NORFOLK, Va., Nov. 23, 2015 —
Navy Petty Officer 3rd Class Tyler Swain, a fire controlman aboard the guided missile destroyer USS Bulkeley, and his family were driving away from a Wells Fargo bank here when they heard police sirens, Nov. 15.
As the family watched, a car moving at approximately 100 mph collided with a truck during a chase involving two police cruisers. The truck flipped into the air and landed on its side, atop a nearby SUV.
“As soon as I saw it happen, I just got out of my truck. It was instinct,” Swain said.
Swain’s family pulled over and he and his mother, Frances Swain, ran to the flipped truck. They looked in a window to check the condition of the driver.
Frances opened the door, which was facing up. Tyler climbed on top of the vehicle, pulled the man out from the truck, and led the man to safety.
“The Navy has always taught us to help others. It doesn’t matter if it’s Navy or a civilian; the military teaches you to help people in need,” he said.
After the man was settled on the side of the road waiting for police assistance, he thanked the Swains.
“He came over and shook my hand, thanked me, asked me my name and wanted to tell me he appreciated everything I did,” Swain said.
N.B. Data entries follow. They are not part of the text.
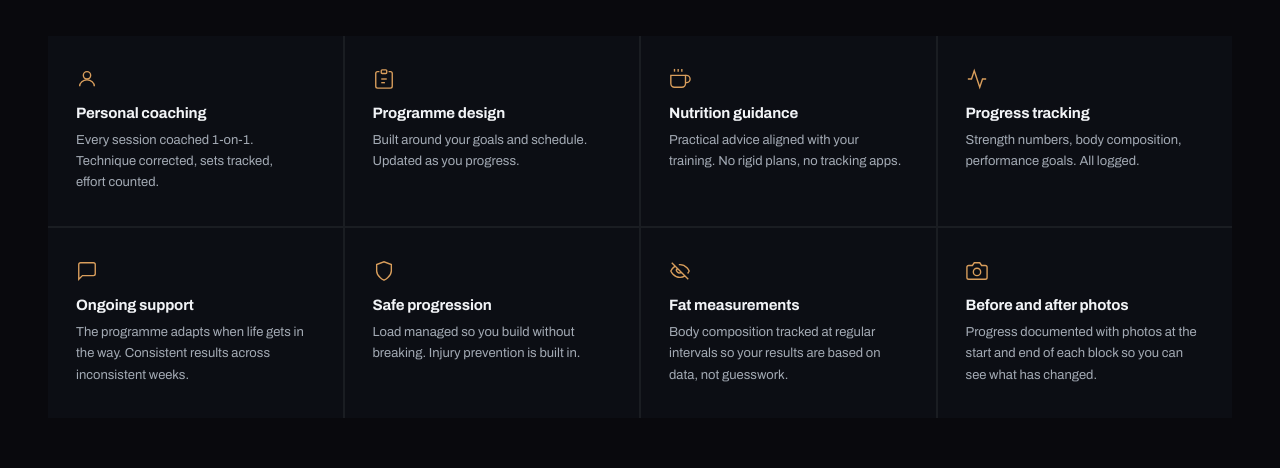
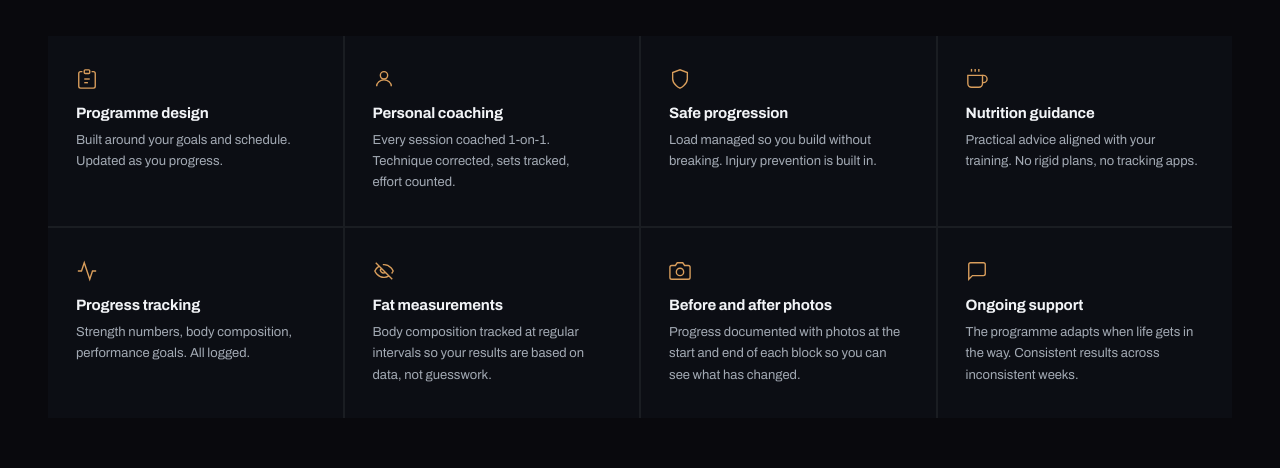
Before and after one commit to GOHSUNJIN/rebuilt, a Next.js app: page /strength in a window 1280 px wide. Shown: the part 860-1328 px from the top of the page. Built offline with nearby package versions, Linux system fonts and the light colour scheme.

Commit message:
Reorder strength page feature grid for logical reading flow

```diff
--- a/app/strength/page.tsx
+++ b/app/strength/page.tsx
@@ -26,14 +26,14 @@ const PRICING: PricingItem[] = [
 ]
 
 const INCLUDED: FeatureItem[] = [
-  { num: '01', title: 'Personal coaching',  desc: 'Every session coached 1-on-1. Technique corrected, sets tracked, effort counted.', icon: <svg viewBox="0 0 24 24" fill="none" stroke="currentColor" strokeWidth="1.5" width="22" height="22"><circle cx="12" cy="8" r="4"/><path d="M4 20c0-4 3.6-7 8-7s8 3 8 7"/></svg> },
-  { num: '02', title: 'Programme design',   desc: 'Built around your goals and schedule. Updated as you progress.', icon: <svg viewBox="0 0 24 24" fill="none" stroke="currentColor" strokeWidth="1.5" width="22" height="22"><rect x="9" y="2" width="6" height="4" rx="1"/><path d="M17 4h2a2 2 0 0 1 2 2v14a2 2 0 0 1-2 2H5a2 2 0 0 1-2-2V6a2 2 0 0 1 2-2h2"/><line x1="9" y1="12" x2="15" y2="12"/><line x1="9" y1="16" x2="13" y2="16"/></svg> },
-  { num: '03', title: 'Nutrition guidance', desc: 'Practical advice aligned with your training. No rigid plans, no tracking apps.', icon: <svg viewBox="0 0 24 24" fill="none" stroke="currentColor" strokeWidth="1.5" width="22" height="22"><path d="M18 8h1a4 4 0 0 1 0 8h-1"/><path d="M2 8h16v9a4 4 0 0 1-4 4H6a4 4 0 0 1-4-4V8z"/><line x1="6" y1="1" x2="6" y2="4"/><line x1="10" y1="1" x2="10" y2="4"/><line x1="14" y1="1" x2="14" y2="4"/></svg> },
-  { num: '04', title: 'Progress tracking',  desc: 'Strength numbers, body composition, performance goals. All logged.', icon: <svg viewBox="0 0 24 24" fill="none" stroke="currentColor" strokeWidth="1.5" width="22" height="22"><polyline points="22 12 18 12 15 21 9 3 6 12 2 12"/></svg> },
-  { num: '05', title: 'Ongoing support',       desc: 'The programme adapts when life gets in the way. Consistent results across inconsistent weeks.', icon: <svg viewBox="0 0 24 24" fill="none" stroke="currentColor" strokeWidth="1.5" width="22" height="22"><path d="M21 15a2 2 0 0 1-2 2H7l-4 4V5a2 2 0 0 1 2-2h14a2 2 0 0 1 2 2z"/></svg> },
-  { num: '06', title: 'Safe progression',      desc: 'Load managed so you build without breaking. Injury prevention is built in.', icon: <svg viewBox="0 0 24 24" fill="none" stroke="currentColor" strokeWidth="1.5" width="22" height="22"><path d="M12 22s8-4 8-10V5l-8-3-8 3v7c0 6 8 10 8 10z"/></svg> },
-  { num: '07', title: 'Fat measurements',      desc: 'Body composition tracked at regular intervals so your results are based on data, not guesswork.', icon: <svg viewBox="0 0 24 24" fill="none" stroke="currentColor" strokeWidth="1.5" width="22" height="22"><path d="M3 3l18 18M9 9a3 3 0 0 0 4.24 4.24M10.73 5.08A10.43 10.43 0 0 1 12 5c7 0 10 7 10 7a13.16 13.16 0 0 1-1.67 2.68"/><path d="M6.61 6.61A13.526 13.526 0 0 0 2 12s3 7 10 7a9.74 9.74 0 0 0 5.39-1.61"/></svg> },
-  { num: '08', title: 'Before and after photos', desc: 'Progress documented with photos at the start and end of each block so you can see what has changed.', icon: <svg viewBox="0 0 24 24" fill="none" stroke="currentColor" strokeWidth="1.5" width="22" height="22"><path d="M23 19a2 2 0 0 1-2 2H3a2 2 0 0 1-2-2V8a2 2 0 0 1 2-2h4l2-3h6l2 3h4a2 2 0 0 1 2 2z"/><circle cx="12" cy="13" r="4"/></svg> },
+  { num: '01', title: 'Programme design',      desc: 'Built around your goals and schedule. Updated as you progress.', icon: <svg viewBox="0 0 24 24" fill="none" stroke="currentColor" strokeWidth="1.5" width="22" height="22"><rect x="9" y="2" width="6" height="4" rx="1"/><path d="M17 4h2a2 2 0 0 1 2 2v14a2 2 0 0 1-2 2H5a2 2 0 0 1-2-2V6a2 2 0 0 1 2-2h2"/><line x1="9" y1="12" x2="15" y2="12"/><line x1="9" y1="16" x2="13" y2="16"/></svg> },
+  { num: '02', title: 'Personal coaching',     desc: 'Every session coached 1-on-1. Technique corrected, sets tracked, effort counted.', icon: <svg viewBox="0 0 24 24" fill="none" stroke="currentColor" strokeWidth="1.5" width="22" height="22"><circle cx="12" cy="8" r="4"/><path d="M4 20c0-4 3.6-7 8-7s8 3 8 7"/></svg> },
+  { num: '03', title: 'Safe progression',      desc: 'Load managed so you build without breaking. Injury prevention is built in.', icon: <svg viewBox="0 0 24 24" fill="none" stroke="currentColor" strokeWidth="1.5" width="22" height="22"><path d="M12 22s8-4 8-10V5l-8-3-8 3v7c0 6 8 10 8 10z"/></svg> },
+  { num: '04', title: 'Nutrition guidance',    desc: 'Practical advice aligned with your training. No rigid plans, no tracking apps.', icon: <svg viewBox="0 0 24 24" fill="none" stroke="currentColor" strokeWidth="1.5" width="22" height="22"><path d="M18 8h1a4 4 0 0 1 0 8h-1"/><path d="M2 8h16v9a4 4 0 0 1-4 4H6a4 4 0 0 1-4-4V8z"/><line x1="6" y1="1" x2="6" y2="4"/><line x1="10" y1="1" x2="10" y2="4"/><line x1="14" y1="1" x2="14" y2="4"/></svg> },
+  { num: '05', title: 'Progress tracking',     desc: 'Strength numbers, body composition, performance goals. All logged.', icon: <svg viewBox="0 0 24 24" fill="none" stroke="currentColor" strokeWidth="1.5" width="22" height="22"><polyline points="22 12 18 12 15 21 9 3 6 12 2 12"/></svg> },
+  { num: '06', title: 'Fat measurements',      desc: 'Body composition tracked at regular intervals so your results are based on data, not guesswork.', icon: <svg viewBox="0 0 24 24" fill="none" stroke="currentColor" strokeWidth="1.5" width="22" height="22"><path d="M3 3l18 18M9 9a3 3 0 0 0 4.24 4.24M10.73 5.08A10.43 10.43 0 0 1 12 5c7 0 10 7 10 7a13.16 13.16 0 0 1-1.67 2.68"/><path d="M6.61 6.61A13.526 13.526 0 0 0 2 12s3 7 10 7a9.74 9.74 0 0 0 5.39-1.61"/></svg> },
+  { num: '07', title: 'Before and after photos', desc: 'Progress documented with photos at the start and end of each block so you can see what has changed.', icon: <svg viewBox="0 0 24 24" fill="none" stroke="currentColor" strokeWidth="1.5" width="22" height="22"><path d="M23 19a2 2 0 0 1-2 2H3a2 2 0 0 1-2-2V8a2 2 0 0 1 2-2h4l2-3h6l2 3h4a2 2 0 0 1 2 2z"/><circle cx="12" cy="13" r="4"/></svg> },
+  { num: '08', title: 'Ongoing support',       desc: 'The programme adapts when life gets in the way. Consistent results across inconsistent weeks.', icon: <svg viewBox="0 0 24 24" fill="none" stroke="currentColor" strokeWidth="1.5" width="22" height="22"><path d="M21 15a2 2 0 0 1-2 2H7l-4 4V5a2 2 0 0 1 2-2h14a2 2 0 0 1 2 2z"/></svg> },
 ]
 
 const CROSSLINKS: CrosslinkItem[] = [
```
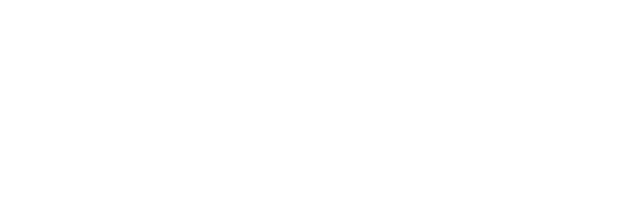
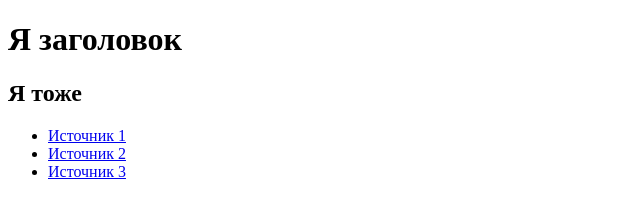
Before and after one commit to HopeLegend/task-html, a website: page src/index.html in a window 1280 px wide. Shown: the whole page, without its empty margins (0-640 px from the left). Drawn offline with Linux system fonts and the light colour scheme.

Commit message:
Update index.html

```diff
--- a/src/index.html
+++ b/src/index.html
@@ -1,7 +1,17 @@
 <!DOCTYPE html>
 <html lang="en">
-    <head>
-        <title>HTML</title>
-    </head>
-    <body></body>
+<head>
+    <meta charset="UTF-8">
+    <meta name="viewport" content="width=device-width, initial-scale=1.0">
+    <title>HTML</title>
+</head>
+<body>
+    <h1>Я заголовок</h1>
+    <h2>Я тоже</h2>
+    <ul>
+        <li><a href="https://lms.crafted.su/unix-course/2024-ivt-3/docs/course/05-managing-services/03-using-ssh/">Источник 1</a></li>
+        <li><a href="https://stepik.org/">Источник 2</a></li>
+        <li><a href="https://git-scm.com/downloads/win">Источник 3</a></li>
+    </ul>
+</body>
 </html>
```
The rescue took place the day before Swain began a 7-month deployment to the U.S. 5th and 6th Fleet areas of responsibility as part of the Harry S. Truman Carrier Strike Group.
“I thought it was pretty cool,” said Navy Petty Officer 2nd Class Matthew McMeans, a fire controlman who works with Swain in the Bulkeley’s aft Close-In Weapons System. “He told me the story, and I thought, ‘Heck of a last day in port.’”
McMeans said Swain’s story was spreading around the ship, but that Swain was humble about the experience -- a normal guy placed in an extraordinary situation.